◆ WORK TASK ◆
Would you restate the data exactly as given?

-------- DATA RECORDS

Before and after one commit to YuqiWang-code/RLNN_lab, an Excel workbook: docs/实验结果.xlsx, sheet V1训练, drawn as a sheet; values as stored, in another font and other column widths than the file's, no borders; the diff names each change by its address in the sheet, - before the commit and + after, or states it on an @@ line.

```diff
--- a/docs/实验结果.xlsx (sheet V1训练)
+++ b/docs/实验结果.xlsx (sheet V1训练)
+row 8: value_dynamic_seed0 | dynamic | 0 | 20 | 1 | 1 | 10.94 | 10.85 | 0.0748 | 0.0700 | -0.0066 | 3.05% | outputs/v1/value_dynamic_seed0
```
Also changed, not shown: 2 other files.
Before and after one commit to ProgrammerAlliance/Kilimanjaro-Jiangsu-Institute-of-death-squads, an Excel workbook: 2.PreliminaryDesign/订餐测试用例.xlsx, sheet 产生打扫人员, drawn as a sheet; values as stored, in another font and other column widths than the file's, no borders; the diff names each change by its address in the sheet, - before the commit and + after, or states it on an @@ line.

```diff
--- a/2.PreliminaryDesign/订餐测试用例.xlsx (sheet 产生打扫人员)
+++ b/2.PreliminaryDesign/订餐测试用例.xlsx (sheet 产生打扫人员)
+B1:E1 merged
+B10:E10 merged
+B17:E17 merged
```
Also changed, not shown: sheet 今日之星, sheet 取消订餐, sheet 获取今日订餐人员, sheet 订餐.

----------------

◆ SOLUTION FOR THIS PROBLEM ◆
Before and after one commit to YuqiWang-code/RLNN_lab, an Excel workbook: docs/实验结果.xlsx, sheet V1训练, drawn as a sheet; values as stored, in another font and other column widths than the file's, no borders; the diff names each change by its address in the sheet, - before the commit and + after, or states it on an @@ line.

```diff
--- a/docs/实验结果.xlsx (sheet V1训练)
+++ b/docs/实验结果.xlsx (sheet V1训练)
+row 8: value_dynamic_seed0 | dynamic | 0 | 20 | 1 | 1 | 10.94 | 10.85 | 0.0748 | 0.0700 | -0.0066 | 3.05% | outputs/v1/value_dynamic_seed0
```
Also changed, not shown: 2 other files.
Before and after one commit to ProgrammerAlliance/Kilimanjaro-Jiangsu-Institute-of-death-squads, an Excel workbook: 2.PreliminaryDesign/订餐测试用例.xlsx, sheet 产生打扫人员, drawn as a sheet; values as stored, in another font and other column widths than the file's, no borders; the diff names each change by its address in the sheet, - before the commit and + after, or states it on an @@ line.

```diff
--- a/2.PreliminaryDesign/订餐测试用例.xlsx (sheet 产生打扫人员)
+++ b/2.PreliminaryDesign/订餐测试用例.xlsx (sheet 产生打扫人员)
+B1:E1 merged
+B10:E10 merged
+B17:E17 merged
```
Also changed, not shown: sheet 今日之星, sheet 取消订餐, sheet 获取今日订餐人员, sheet 订餐.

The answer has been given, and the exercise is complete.